═══ DATA
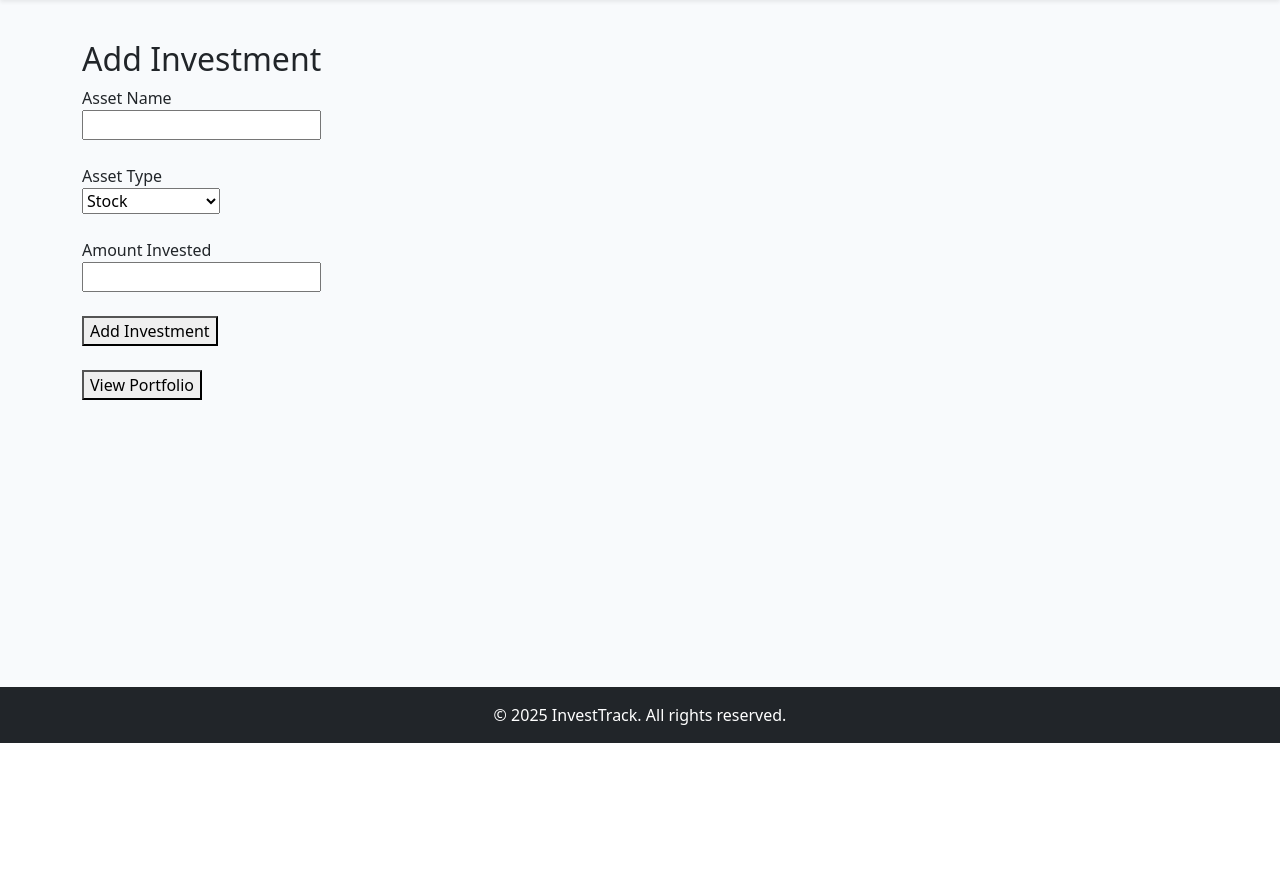
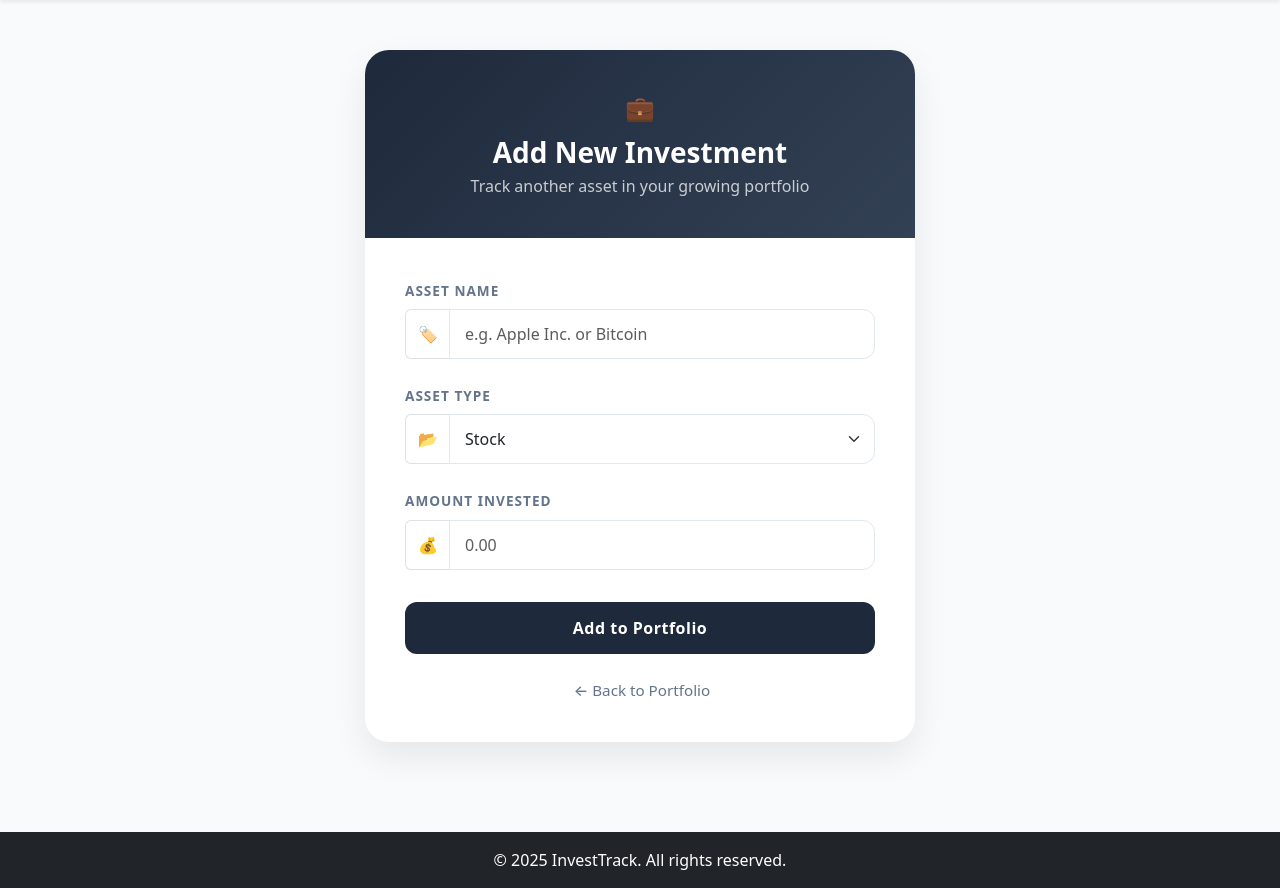
Before and after one commit to naylahabdalla/InvestTrack, a Flask app: page /add in a window 1280 px wide. Shown: the part 57-945 px from the top of the page. Before the commit the page ends 800 px from the top, so only its background shows below. Run offline with Flask 3, Linux system fonts and the light colour scheme; a user stored in the database is signed in.

Commit message:
Redesign Add Investment page for professional look

```diff
--- a/templates/add_investment.html
+++ b/templates/add_investment.html
@@ -2,38 +2,173 @@
 
 {% block content %}
 
-<h2>Add Investment</h2>
+<style>
+    .add-card {
+        max-width: 550px;
+        margin: 50px auto;
+        border: none;
+        border-radius: 24px;
+        background: #ffffff;
+        box-shadow: 0 15px 35px rgba(0, 0, 0, 0.08);
+        overflow: hidden;
+    }
 
-{% if error %}
-<div class="alert alert-danger">{{ error }}</div>
-{% endif %}
+    [data-bs-theme="dark"] .add-card {
+        background: #1e293b;
+        box-shadow: 0 15px 35px rgba(0, 0, 0, 0.3);
+    }
 
-<form method="POST">
+    .card-header-gradient {
+        background: linear-gradient(135deg, #1e293b, #334155);
+        color: white;
+        padding: 40px 30px;
+        text-align: center;
+    }
 
-<label>Asset Name</label><br>
-<input type="text" name="asset_name" required><br><br>
+    .form-section {
+        padding: 40px;
+    }
 
-<label>Asset Type</label><br>
-<select name="asset_type">
+    .input-group-text {
+        background: transparent;
+        border-right: none;
+        color: #64748b;
+    }
 
-<option value="Stock">Stock</option>
-<option value="Cryptocurrency">Cryptocurrency</option>
-<option value="ETF">ETF</option>
-<option value="Commodity">Commodity</option>
+    .form-control, .form-select {
+        border-radius: 12px;
+        padding: 12px 15px;
+        border: 1px solid #e2e8f0;
+        transition: all 0.2s ease;
+    }
 
-</select><br><br>
+    [data-bs-theme="dark"] .form-control, [data-bs-theme="dark"] .form-select {
+        background-color: #0f172a;
+        border-color: #334155;
+        color: #f1f5f9;
+    }
 
-<label>Amount Invested</label><br>
-<input type="number" name="amount" required><br><br>
+    .form-control:focus, .form-select:focus {
+        border-color: #3b82f6;
+        box-shadow: 0 0 0 4px rgba(59, 130, 246, 0.1);
+        transform: translateY(-1px);
+    }
 
-<button type="submit">Add Investment</button>
+    .btn-submit {
+        background: #1e293b;
+        color: white;
+        border: none;
+        padding: 14px;
+        border-radius: 12px;
+        font-weight: 600;
+        letter-spacing: 0.5px;
+        transition: all 0.3s ease;
+        width: 100%;
+    }
 
-</form>
+    .btn-submit:hover {
+        background: #334155;
+        transform: translateY(-2px);
+        box-shadow: 0 8px 15px rgba(0, 0, 0, 0.1);
+        color: #fff;
+    }
 
-<br>
+    .asset-icon {
+        font-size: 24px;
+        margin-bottom: 10px;
+        display: block;
+    }
 
-<a href="/portfolio">
-<button>View Portfolio</button>
-</a>
+    .input-label {
+        font-size: 0.85rem;
+        font-weight: 600;
+        color: #64748b;
+        margin-bottom: 8px;
+        text-transform: uppercase;
+        letter-spacing: 1px;
+    }
+
+    .back-link {
+        display: block;
+        text-align: center;
+        margin-top: 25px;
+        color: #64748b;
+        text-decoration: none;
+        font-size: 0.95rem;
+        font-weight: 500;
+        transition: color 0.2s;
+    }
+
+    .back-link:hover {
+        color: #1e293b;
+    }
+
+    [data-bs-theme="dark"] .back-link:hover {
+        color: #f1f5f9;
+    }
+</style>
+
+<div class="container">
+    <div class="add-card animate__animated animate__fadeInUp">
+        <div class="card-header-gradient">
+            <span class="asset-icon">💼</span>
+            <h2 class="h3 fw-bold mb-1">Add New Investment</h2>
+            <p class="mb-0 opacity-75">Track another asset in your growing portfolio</p>
+        </div>
+
+        <div class="form-section">
+            {% if error %}
+            <div class="alert alert-danger d-flex align-items-center mb-4" role="alert" style="border-radius: 12px;">
+                <span class="me-2">⚠️</span>
+                <div>{{ error }}</div>
+            </div>
+            {% endif %}
+
+            <form method="POST">
+                <!-- Asset Name -->
+                <div class="mb-4">
+                    <label class="input-label">Asset Name</label>
+                    <div class="input-group">
+                        <span class="input-group-text"><i class="bi bi-tag"></i>🏷️</span>
+                        <input type="text" name="asset_name" class="form-control" placeholder="e.g. Apple Inc. or Bitcoin" required>
+                    </div>
+                </div>
+
+                <!-- Asset Type -->
+                <div class="mb-4">
+                    <label class="input-label">Asset Type</label>
+                    <div class="input-group">
+                        <span class="input-group-text">📂</span>
+                        <select name="asset_type" class="form-select">
+                            <option value="Stock">Stock</option>
+                            <option value="Cryptocurrency">Cryptocurrency</option>
+                            <option value="ETF">ETF</option>
+                            <option value="Commodity">Commodity</option>
+                            <option value="Real Estate">Real Estate</option>
+                            <option value="Bonds">Bonds</option>
+                        </select>
+                    </div>
+                </div>
+
+                <!-- Amount -->
+                <div class="mb-4">
+                    <label class="input-label">Amount Invested</label>
+                    <div class="input-group">
+                        <span class="input-group-text">💰</span>
+                        <input type="number" step="0.01" name="amount" class="form-control" placeholder="0.00" required>
+                    </div>
+                </div>
+
+                <button type="submit" class="btn btn-submit mt-2">
+                    Add to Portfolio
+                </button>
+            </form>
+
+            <a href="/portfolio" class="back-link">
+                <i class="bi bi-arrow-left me-1"></i> ← Back to Portfolio
+            </a>
+        </div>
+    </div>
+</div>
 
 {% endblock %}
```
══════
#### TASK DETAILS:
Where a picture appears in the listing above, skip it and set down all the rest exactly.

#### EXERCISE SOLUTION:
Before and after one commit to naylahabdalla/InvestTrack, a Flask app: page /add in a window 1280 px wide. Shown: the part 57-945 px from the top of the page. Before the commit the page ends 800 px from the top, so only its background shows below. Run offline with Flask 3, Linux system fonts and the light colour scheme; a user stored in the database is signed in.

Commit message:
Redesign Add Investment page for professional look

```diff
--- a/templates/add_investment.html
+++ b/templates/add_investment.html
@@ -2,38 +2,173 @@
 
 {% block content %}
 
-<h2>Add Investment</h2>
+<style>
+    .add-card {
+        max-width: 550px;
+        margin: 50px auto;
+        border: none;
+        border-radius: 24px;
+        background: #ffffff;
+        box-shadow: 0 15px 35px rgba(0, 0, 0, 0.08);
+        overflow: hidden;
+    }
 
-{% if error %}
-<div class="alert alert-danger">{{ error }}</div>
-{% endif %}
+    [data-bs-theme="dark"] .add-card {
+        background: #1e293b;
+        box-shadow: 0 15px 35px rgba(0, 0, 0, 0.3);
+    }
 
-<form method="POST">
+    .card-header-gradient {
+        background: linear-gradient(135deg, #1e293b, #334155);
+        color: white;
+        padding: 40px 30px;
+        text-align: center;
+    }
 
-<label>Asset Name</label><br>
-<input type="text" name="asset_name" required><br><br>
+    .form-section {
+        padding: 40px;
+    }
 
-<label>Asset Type</label><br>
-<select name="asset_type">
+    .input-group-text {
+        background: transparent;
+        border-right: none;
+        color: #64748b;
+    }
 
-<option value="Stock">Stock</option>
-<option value="Cryptocurrency">Cryptocurrency</option>
-<option value="ETF">ETF</option>
-<option value="Commodity">Commodity</option>
+    .form-control, .form-select {
+        border-radius: 12px;
+        padding: 12px 15px;
+        border: 1px solid #e2e8f0;
+        transition: all 0.2s ease;
+    }
 
-</select><br><br>
+    [data-bs-theme="dark"] .form-control, [data-bs-theme="dark"] .form-select {
+        background-color: #0f172a;
+        border-color: #334155;
+        color: #f1f5f9;
+    }
 
-<label>Amount Invested</label><br>
-<input type="number" name="amount" required><br><br>
+    .form-control:focus, .form-select:focus {
+        border-color: #3b82f6;
+        box-shadow: 0 0 0 4px rgba(59, 130, 246, 0.1);
+        transform: translateY(-1px);
+    }
 
-<button type="submit">Add Investment</button>
+    .btn-submit {
+        background: #1e293b;
+        color: white;
+        border: none;
+        padding: 14px;
+        border-radius: 12px;
+        font-weight: 600;
+        letter-spacing: 0.5px;
+        transition: all 0.3s ease;
+        width: 100%;
+    }
 
-</form>
+    .btn-submit:hover {
+        background: #334155;
+        transform: translateY(-2px);
+        box-shadow: 0 8px 15px rgba(0, 0, 0, 0.1);
+        color: #fff;
+    }
 
-<br>
+    .asset-icon {
+        font-size: 24px;
+        margin-bottom: 10px;
+        display: block;
+    }
 
-<a href="/portfolio">
-<button>View Portfolio</button>
-</a>
+    .input-label {
+        font-size: 0.85rem;
+        font-weight: 600;
+        color: #64748b;
+        margin-bottom: 8px;
+        text-transform: uppercase;
+        letter-spacing: 1px;
+    }
+
+    .back-link {
+        display: block;
+        text-align: center;
+        margin-top: 25px;
+        color: #64748b;
+        text-decoration: none;
+        font-size: 0.95rem;
+        font-weight: 500;
+        transition: color 0.2s;
+    }
+
+    .back-link:hover {
+        color: #1e293b;
+    }
+
+    [data-bs-theme="dark"] .back-link:hover {
+        color: #f1f5f9;
+    }
+</style>
+
+<div class="container">
+    <div class="add-card animate__animated animate__fadeInUp">
+        <div class="card-header-gradient">
+            <span class="asset-icon">💼</span>
+            <h2 class="h3 fw-bold mb-1">Add New Investment</h2>
+            <p class="mb-0 opacity-75">Track another asset in your growing portfolio</p>
+        </div>
+
+        <div class="form-section">
+            {% if error %}
+            <div class="alert alert-danger d-flex align-items-center mb-4" role="alert" style="border-radius: 12px;">
+                <span class="me-2">⚠️</span>
+                <div>{{ error }}</div>
+            </div>
+            {% endif %}
+
+            <form method="POST">
+                <!-- Asset Name -->
+                <div class="mb-4">
+                    <label class="input-label">Asset Name</label>
+                    <div class="input-group">
+                        <span class="input-group-text"><i class="bi bi-tag"></i>🏷️</span>
+                        <input type="text" name="asset_name" class="form-control" placeholder="e.g. Apple Inc. or Bitcoin" required>
+                    </div>
+                </div>
+
+                <!-- Asset Type -->
+                <div class="mb-4">
+                    <label class="input-label">Asset Type</label>
+                    <div class="input-group">
+                        <span class="input-group-text">📂</span>
+                        <select name="asset_type" class="form-select">
+                            <option value="Stock">Stock</option>
+                            <option value="Cryptocurrency">Cryptocurrency</option>
+                            <option value="ETF">ETF</option>
+                            <option value="Commodity">Commodity</option>
+                            <option value="Real Estate">Real Estate</option>
+                            <option value="Bonds">Bonds</option>
+                        </select>
+                    </div>
+                </div>
+
+                <!-- Amount -->
+                <div class="mb-4">
+                    <label class="input-label">Amount Invested</label>
+                    <div class="input-group">
+                        <span class="input-group-text">💰</span>
+                        <input type="number" step="0.01" name="amount" class="form-control" placeholder="0.00" required>
+                    </div>
+                </div>
+
+                <button type="submit" class="btn btn-submit mt-2">
+                    Add to Portfolio
+                </button>
+            </form>
+
+            <a href="/portfolio" class="back-link">
+                <i class="bi bi-arrow-left me-1"></i> ← Back to Portfolio
+            </a>
+        </div>
+    </div>
+</div>
 
 {% endblock %}
```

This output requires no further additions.